| TASK BRIEF |
Repeat the listing that comes next, leaving nothing out and changing nothing.

| RECORDS FOR THIS EXERCISE |
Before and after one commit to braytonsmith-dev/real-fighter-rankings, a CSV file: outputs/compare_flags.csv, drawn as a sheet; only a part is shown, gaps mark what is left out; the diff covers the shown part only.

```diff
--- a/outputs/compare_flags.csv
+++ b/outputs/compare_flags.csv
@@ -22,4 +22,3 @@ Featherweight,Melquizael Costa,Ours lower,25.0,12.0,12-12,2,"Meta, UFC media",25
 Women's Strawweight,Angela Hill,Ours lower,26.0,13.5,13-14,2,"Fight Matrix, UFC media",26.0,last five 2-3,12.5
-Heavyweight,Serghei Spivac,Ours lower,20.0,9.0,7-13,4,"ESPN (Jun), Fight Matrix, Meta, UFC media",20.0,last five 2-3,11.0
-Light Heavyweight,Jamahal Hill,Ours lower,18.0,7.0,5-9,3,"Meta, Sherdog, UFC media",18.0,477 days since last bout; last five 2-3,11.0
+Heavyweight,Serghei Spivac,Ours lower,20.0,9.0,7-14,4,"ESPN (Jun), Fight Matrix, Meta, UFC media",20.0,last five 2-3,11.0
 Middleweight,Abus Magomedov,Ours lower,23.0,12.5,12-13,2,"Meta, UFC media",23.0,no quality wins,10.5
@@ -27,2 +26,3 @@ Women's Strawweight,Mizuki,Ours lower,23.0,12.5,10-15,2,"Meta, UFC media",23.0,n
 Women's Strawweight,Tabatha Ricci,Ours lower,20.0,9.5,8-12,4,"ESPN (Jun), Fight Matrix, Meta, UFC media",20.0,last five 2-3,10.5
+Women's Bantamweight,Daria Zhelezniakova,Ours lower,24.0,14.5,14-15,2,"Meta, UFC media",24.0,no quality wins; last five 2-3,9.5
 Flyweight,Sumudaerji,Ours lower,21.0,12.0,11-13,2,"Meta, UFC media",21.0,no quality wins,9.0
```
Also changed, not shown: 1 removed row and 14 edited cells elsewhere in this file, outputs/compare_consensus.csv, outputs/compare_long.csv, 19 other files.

| RESULT OF THE EXERCISE |
Before and after one commit to braytonsmith-dev/real-fighter-rankings, a CSV file: outputs/compare_flags.csv, drawn as a sheet; only a part is shown, gaps mark what is left out; the diff covers the shown part only.

```diff
--- a/outputs/compare_flags.csv
+++ b/outputs/compare_flags.csv
@@ -22,4 +22,3 @@ Featherweight,Melquizael Costa,Ours lower,25.0,12.0,12-12,2,"Meta, UFC media",25
 Women's Strawweight,Angela Hill,Ours lower,26.0,13.5,13-14,2,"Fight Matrix, UFC media",26.0,last five 2-3,12.5
-Heavyweight,Serghei Spivac,Ours lower,20.0,9.0,7-13,4,"ESPN (Jun), Fight Matrix, Meta, UFC media",20.0,last five 2-3,11.0
-Light Heavyweight,Jamahal Hill,Ours lower,18.0,7.0,5-9,3,"Meta, Sherdog, UFC media",18.0,477 days since last bout; last five 2-3,11.0
+Heavyweight,Serghei Spivac,Ours lower,20.0,9.0,7-14,4,"ESPN (Jun), Fight Matrix, Meta, UFC media",20.0,last five 2-3,11.0
 Middleweight,Abus Magomedov,Ours lower,23.0,12.5,12-13,2,"Meta, UFC media",23.0,no quality wins,10.5
@@ -27,2 +26,3 @@ Women's Strawweight,Mizuki,Ours lower,23.0,12.5,10-15,2,"Meta, UFC media",23.0,n
 Women's Strawweight,Tabatha Ricci,Ours lower,20.0,9.5,8-12,4,"ESPN (Jun), Fight Matrix, Meta, UFC media",20.0,last five 2-3,10.5
+Women's Bantamweight,Daria Zhelezniakova,Ours lower,24.0,14.5,14-15,2,"Meta, UFC media",24.0,no quality wins; last five 2-3,9.5
 Flyweight,Sumudaerji,Ours lower,21.0,12.0,11-13,2,"Meta, UFC media",21.0,no quality wins,9.0
```
Also changed, not shown: 1 removed row and 14 edited cells elsewhere in this file, outputs/compare_consensus.csv, outputs/compare_long.csv, 19 other files.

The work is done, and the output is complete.